On Mon, 2007-03-19 at 14:41 +0100, Klaus Stock wrote:
> > For example. Let's say I've a DSL connection, 1Mb download, 512
> > upload. What I ideally would want to have is QoS for VoIP (I've a PBX
> > in my network). So I want VoIP to always have priority in the network.
> > But I do not want to "waste" bandwidth. For what I understand, the
> > "pipe" is always reserved, and if VoIP is not being used, other
> > traffic will not be able to use all the available bandwidth.
> > Sorry if the explanation is a little confusing... What I mean is: Is
> > for example my p2p client able to use all the available bandwidth (if
> > no VoIP connection is alive), and in the moment that a VoIP call is
> > being started "prioritize" the VoIP packets, so they arrive on time?
> The pipe is not being reserved in the way you mean it. At least not in a

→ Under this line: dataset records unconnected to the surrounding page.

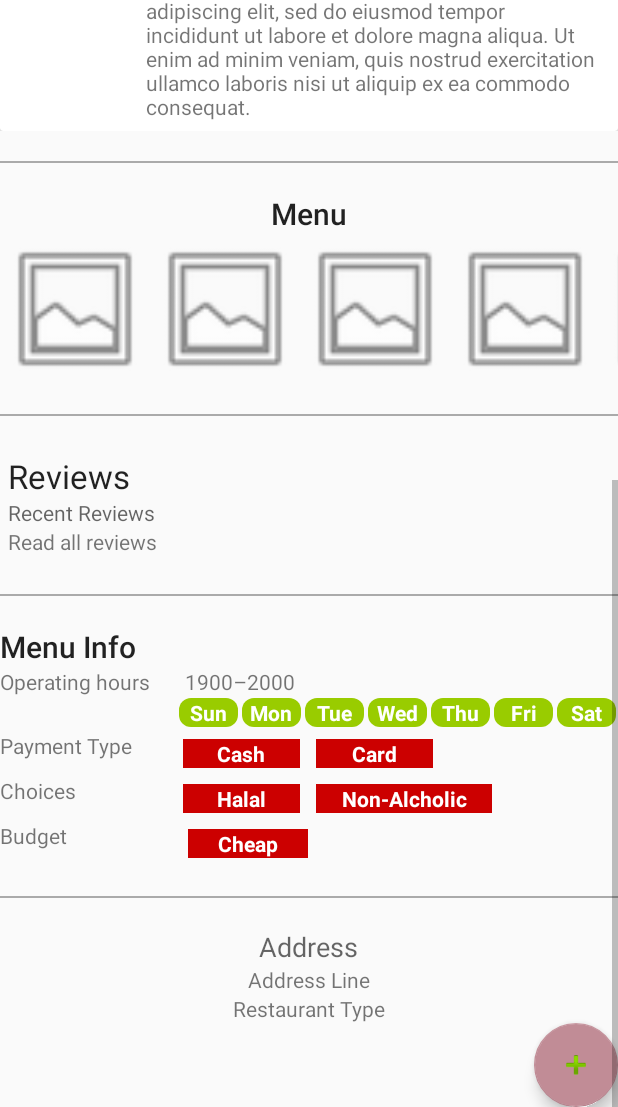
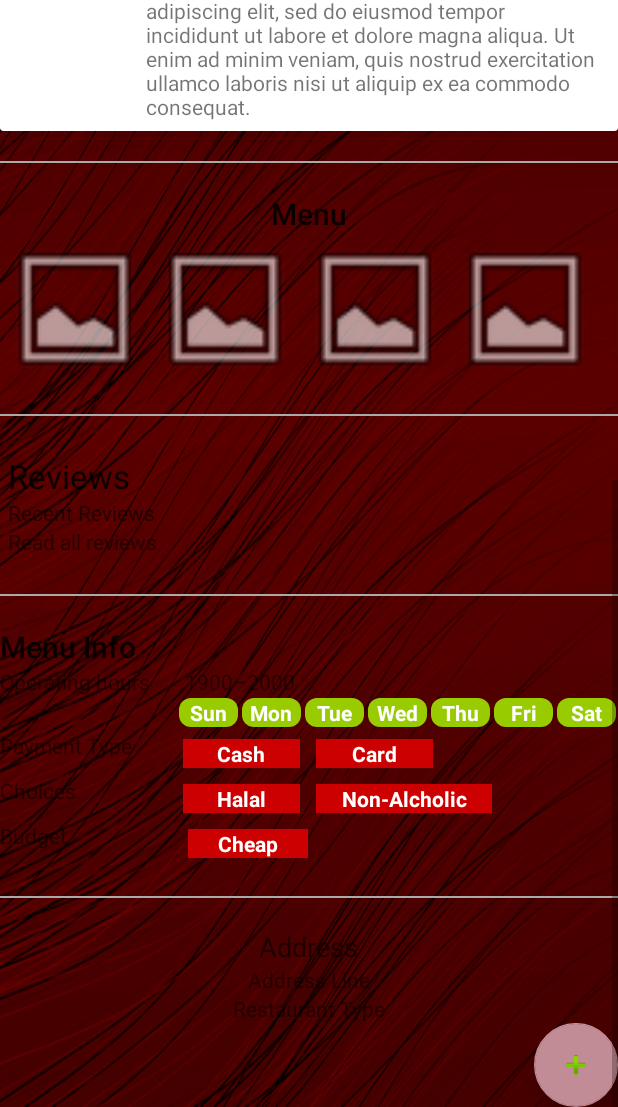
Before and after one commit to z80lives/XodeboxFood, an Android app: the RestaurantActivity screen opened directly, with no data from a screen before it, scrolled down 643 dp, on a phone screen of 412 x 824 dp, the part 129-1236 px from its top. Run offline under Robolectric (Android 15) with nearby library versions, the phone set to English and light mode, and no system bars; our stand-ins replace Picasso; pictures from the network do not load.

Commit message:
Changed the background of the newer screen to match with Waleed's commit. (cherry picked from commit 82a5e90)

```diff
--- a/app/src/main/java/xodebox/food/activities/RestaurantActivity.java
+++ b/app/src/main/java/xodebox/food/activities/RestaurantActivity.java
@@ -3,6 +3,7 @@ package xodebox.food.activities;
 import android.os.Bundle;
 import android.support.v7.app.AppCompatActivity;
 import android.view.View;
+import android.widget.TextView;
 
 import xodebox.food.R;
 import xodebox.food.ui.managers.DefaultViewSwitcher;
@@ -10,6 +11,9 @@ import xodebox.food.ui.managers.XodeboxViewManager;
 
 public class RestaurantActivity extends AppCompatActivity {
     XodeboxViewManager viewManager;
+
+    TextView restaurantName;
+    TextView areaAndCity;
     //View rootView=null;
 
     @Override
@@ -30,8 +34,18 @@ public class RestaurantActivity extends AppCompatActivity {
 
         //setContentView(viewManager.getRootView(),
         //        new ViewGroup.LayoutParams(ViewGroup.LayoutParams.MATCH_PARENT, ViewGroup.LayoutParams.MATCH_PARENT));
+        fetchUI();
         setContentView(viewManager.getRootView());
     }
+
+    private void fetchUI(){
+        restaurantName = (TextView) findViewById(R.id.restaurant_name);
+        areaAndCity    = (TextView) findViewById(R.id.area);
+
+
+
+    }
+
 
     @Override
     protected void onStart() {
--- a/app/src/main/java/xodebox/food/ui/nav/NavBar.java
+++ b/app/src/main/java/xodebox/food/ui/nav/NavBar.java
@@ -32,7 +32,7 @@ public class NavBar extends TabLayout {
         setTabMode(MODE_FIXED);
         setSelectedTabIndicatorHeight(0);
         setTabGravity(GRAVITY_FILL);
-        setBackgroundResource(R.color.colorPrimary);
+        setBackgroundResource(R.color.colorScarlet);
         setTabTextColors(getResources().getColor(android.R.color.primary_text_dark),
                           getResources().getColor(android.R.color.holo_orange_light));
     }
@@ -62,7 +62,7 @@ public class NavBar extends TabLayout {
                 ImageButton imageButton = new ImageButton(getContext());
                 //Resources.Theme diceTheme = getResources().newTheme();
                 imageButton.setImageDrawable(getResources().getDrawable(R.drawable.roll_the_dice));
-                imageButton.setBackgroundResource(R.color.colorPrimary);
+                imageButton.setBackgroundResource(R.color.colorScarlet);
                 imageButton.setScaleType(ImageView.ScaleType.FIT_CENTER);
                 rollDiceButton = imageButton;
                 addTab(newTab().setCustomView(imageButton));
--- a/app/src/main/res/layout/news_feed_page.xml
+++ b/app/src/main/res/layout/news_feed_page.xml
@@ -3,7 +3,7 @@
     android:orientation="vertical" android:layout_width="match_parent"
     android:layout_height="match_parent"
     xmlns:tools="http://schemas.android.com/tools"
-    android:background="@color/com_facebook_button_border_color_focused">
+    android:background="@drawable/waves">
 
     <LinearLayout
         android:layout_width="match_parent"
--- a/app/src/main/res/layout/restaurant_feature_item.xml
+++ b/app/src/main/res/layout/restaurant_feature_item.xml
@@ -51,4 +51,5 @@
         />
     </LinearLayout>
 </LinearLayout>
+
 </android.support.v7.widget.CardView>
--- a/app/src/main/res/layout/restaurant_page.xml
+++ b/app/src/main/res/layout/restaurant_page.xml
@@ -2,7 +2,8 @@
 <ScrollView xmlns:android="http://schemas.android.com/apk/res/android"
     android:layout_width="match_parent"
     android:layout_height="match_parent"
-    xmlns:tools="http://schemas.android.com/tools">
+    xmlns:tools="http://schemas.android.com/tools"
+    android:background="@drawable/waves">
 
     <LinearLayout
         android:layout_width="match_parent"
@@ -70,7 +71,7 @@
             android:layout_height="wrap_content"
             android:textAppearance="?android:attr/textAppearanceMedium"
             android:text="@string/restaurant_area"
-            android:id="@+id/textView8"
+            android:id="@+id/area"
             android:layout_below="@+id/restaurant_name"
             android:layout_alignLeft="@+id/restaurant_name"
             android:layout_alignStart="@+id/restaurant_name"
@@ -79,7 +80,8 @@
         <TextView
             android:layout_width="wrap_content"
             android:layout_height="wrap_content"
-            android:text="@string/label_operating_hours"/>
+            android:text="@string/label_operating_hours"
+            android:id="@id/field_operating_time"/>
 
         <LinearLayout
             android:orientation="horizontal"
@@ -127,6 +129,7 @@
             android:backgroundTint="@color/accent_material_dark"
             android:backgroundTintMode="multiply" />
         </LinearLayout>
+
         <View
             style="@style/Divider"
             />
@@ -199,33 +202,7 @@
         <xodebox.food.ui.view.ReviewBox
             android:layout_width="match_parent"
             android:layout_height="wrap_content" />
-        <!--
-        <FrameLayout
-            android:layout_width="wrap_content"
-            android:layout_height="wrap_content">
-            <include layout="@layout/food_review_item"/>
-        </FrameLayout>
 
-
-        <FrameLayout
-            android:layout_width="wrap_content"
-            android:layout_height="wrap_content">
-            <include layout="@layout/food_review_item"/>
-        </FrameLayout>
-
-        <android.support.design.widget.FloatingActionButton
-            android:layout_width="wrap_content"
-            android:layout_height="wrap_content"
-            android:src="@android:drawable/ic_input_add"
-            android:layout_gravity="right|bottom"
-            />
-
-        <Button
-            android:layout_width="wrap_content"
-            android:layout_height="wrap_content"
-            android:text="@string/more_review_label"
-            />
--->
 
         <View
             style="@style/Divider"
```
Also changed, not shown: app/src/main/res/layout/collections_page.xml (+2 -24 lines), app/src/main/res/layout/home_screen.xml (+25 -5 lines).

> typical set-up, as the one whihc is produced by the "magic shaper wirzard".
> You use queues for the priorization of the traffic. The traffic is then
> allowed to use the pipe accoridng to it's priority. If no other traffic
> occurs, P2P trffic gets the whole bandwidth of the pipe.
> However, the pipe needs to be configured in a way that the buffer of the DSL
> modem never gets filled. Because as soon as packets get to the modem, they
> are out of reach of the m0n0wall. And the modem will sequentially process
> it's buffer, regardless of any QoS demands. For that reason, the pipes are
> typically configured with 10% less bandwidth that the "native" bandwidth of
> the modem/DSL line.
> Note that you'll most likely need NO traffic shaping for the downstream,
> since your LAN has most likely significantly more bandwidth than your DSL
> downlink. As there's no danger of some network buffer filling up, you can
> set the corresponding pipe to a bandwidth value which exceeds the DSL
> downstream bandwidth. No waste of bandwidth there!
> On the upstream however, you'll need the loss of 10% of the bandwidth. In
> return you receive a *much* better latency!
> Best regards, Klaus
The idea of QoS is that high priority packets are plucked from the queue
ahead of lower priority packets.
The worst case comes when the queue holds only big low priority packets
and just after one is picked, a high priority packet enters the queue.
This shows the value of smaller packets for multi-priority flows. ( for
example, 53byte cells (packets) used in the ATM protocol).
Best regards Bob G